- [ABOUT THIS TASK]:
For the records that follow, give the number of lines containing the word "used", with no added text.

- [EXERCISE DATA]:
★ ★ ★ ★ ★ ★ ★
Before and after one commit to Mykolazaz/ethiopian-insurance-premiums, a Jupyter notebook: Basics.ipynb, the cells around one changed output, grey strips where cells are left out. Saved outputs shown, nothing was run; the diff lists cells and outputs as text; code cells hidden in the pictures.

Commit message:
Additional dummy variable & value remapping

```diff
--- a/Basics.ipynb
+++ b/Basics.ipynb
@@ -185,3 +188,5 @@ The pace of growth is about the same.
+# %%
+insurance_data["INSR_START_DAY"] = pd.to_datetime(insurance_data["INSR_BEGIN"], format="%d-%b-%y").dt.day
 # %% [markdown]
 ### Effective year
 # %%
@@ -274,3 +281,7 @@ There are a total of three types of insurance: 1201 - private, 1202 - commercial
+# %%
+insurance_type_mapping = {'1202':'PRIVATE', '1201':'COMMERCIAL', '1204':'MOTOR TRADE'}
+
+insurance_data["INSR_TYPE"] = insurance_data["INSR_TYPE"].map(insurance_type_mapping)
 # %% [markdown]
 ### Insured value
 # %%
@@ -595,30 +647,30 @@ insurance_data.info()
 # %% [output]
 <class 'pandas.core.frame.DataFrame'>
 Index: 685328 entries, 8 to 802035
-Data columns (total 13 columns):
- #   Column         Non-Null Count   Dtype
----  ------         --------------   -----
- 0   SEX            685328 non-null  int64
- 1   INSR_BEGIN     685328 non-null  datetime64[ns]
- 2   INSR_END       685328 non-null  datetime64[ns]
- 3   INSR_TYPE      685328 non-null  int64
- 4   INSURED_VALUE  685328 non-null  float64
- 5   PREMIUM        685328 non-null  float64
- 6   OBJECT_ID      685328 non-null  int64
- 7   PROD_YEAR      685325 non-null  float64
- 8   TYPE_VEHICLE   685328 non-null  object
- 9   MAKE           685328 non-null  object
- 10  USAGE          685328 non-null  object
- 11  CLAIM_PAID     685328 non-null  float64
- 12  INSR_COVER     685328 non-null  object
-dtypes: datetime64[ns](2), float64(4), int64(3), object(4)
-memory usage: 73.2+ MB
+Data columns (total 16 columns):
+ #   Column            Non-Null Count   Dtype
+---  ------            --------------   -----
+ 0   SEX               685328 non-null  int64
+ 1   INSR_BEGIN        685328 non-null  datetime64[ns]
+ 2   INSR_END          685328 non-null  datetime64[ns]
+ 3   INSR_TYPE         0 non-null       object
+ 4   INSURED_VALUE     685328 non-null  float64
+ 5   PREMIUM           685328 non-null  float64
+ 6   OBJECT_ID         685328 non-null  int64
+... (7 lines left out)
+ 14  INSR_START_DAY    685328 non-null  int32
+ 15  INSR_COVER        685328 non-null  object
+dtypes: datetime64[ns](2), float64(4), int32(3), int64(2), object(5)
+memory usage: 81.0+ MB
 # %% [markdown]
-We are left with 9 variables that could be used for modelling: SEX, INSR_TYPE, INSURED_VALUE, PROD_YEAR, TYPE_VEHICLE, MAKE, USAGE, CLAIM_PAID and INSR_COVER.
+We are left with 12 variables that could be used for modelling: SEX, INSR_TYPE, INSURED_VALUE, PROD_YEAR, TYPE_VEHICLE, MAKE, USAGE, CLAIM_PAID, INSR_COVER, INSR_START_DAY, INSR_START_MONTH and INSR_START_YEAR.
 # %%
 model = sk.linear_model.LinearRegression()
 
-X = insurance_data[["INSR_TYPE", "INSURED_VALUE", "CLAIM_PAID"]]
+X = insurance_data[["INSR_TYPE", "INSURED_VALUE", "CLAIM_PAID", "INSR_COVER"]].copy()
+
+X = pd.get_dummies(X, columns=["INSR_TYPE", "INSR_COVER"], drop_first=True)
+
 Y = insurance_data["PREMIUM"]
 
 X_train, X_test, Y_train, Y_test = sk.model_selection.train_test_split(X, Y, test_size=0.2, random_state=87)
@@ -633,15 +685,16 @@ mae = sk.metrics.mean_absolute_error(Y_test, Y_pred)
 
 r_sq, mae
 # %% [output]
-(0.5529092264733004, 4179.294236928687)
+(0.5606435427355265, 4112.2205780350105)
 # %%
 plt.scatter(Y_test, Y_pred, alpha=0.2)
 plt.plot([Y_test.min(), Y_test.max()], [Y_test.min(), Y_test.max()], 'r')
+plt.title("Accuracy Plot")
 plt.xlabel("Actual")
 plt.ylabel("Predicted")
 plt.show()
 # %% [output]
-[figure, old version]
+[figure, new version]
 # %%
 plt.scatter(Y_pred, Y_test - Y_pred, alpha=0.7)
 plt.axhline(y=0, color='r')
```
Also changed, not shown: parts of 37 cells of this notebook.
★ ★ ★ ★ ★ ★ ★
- [RESULT OF THIS TASK]:
2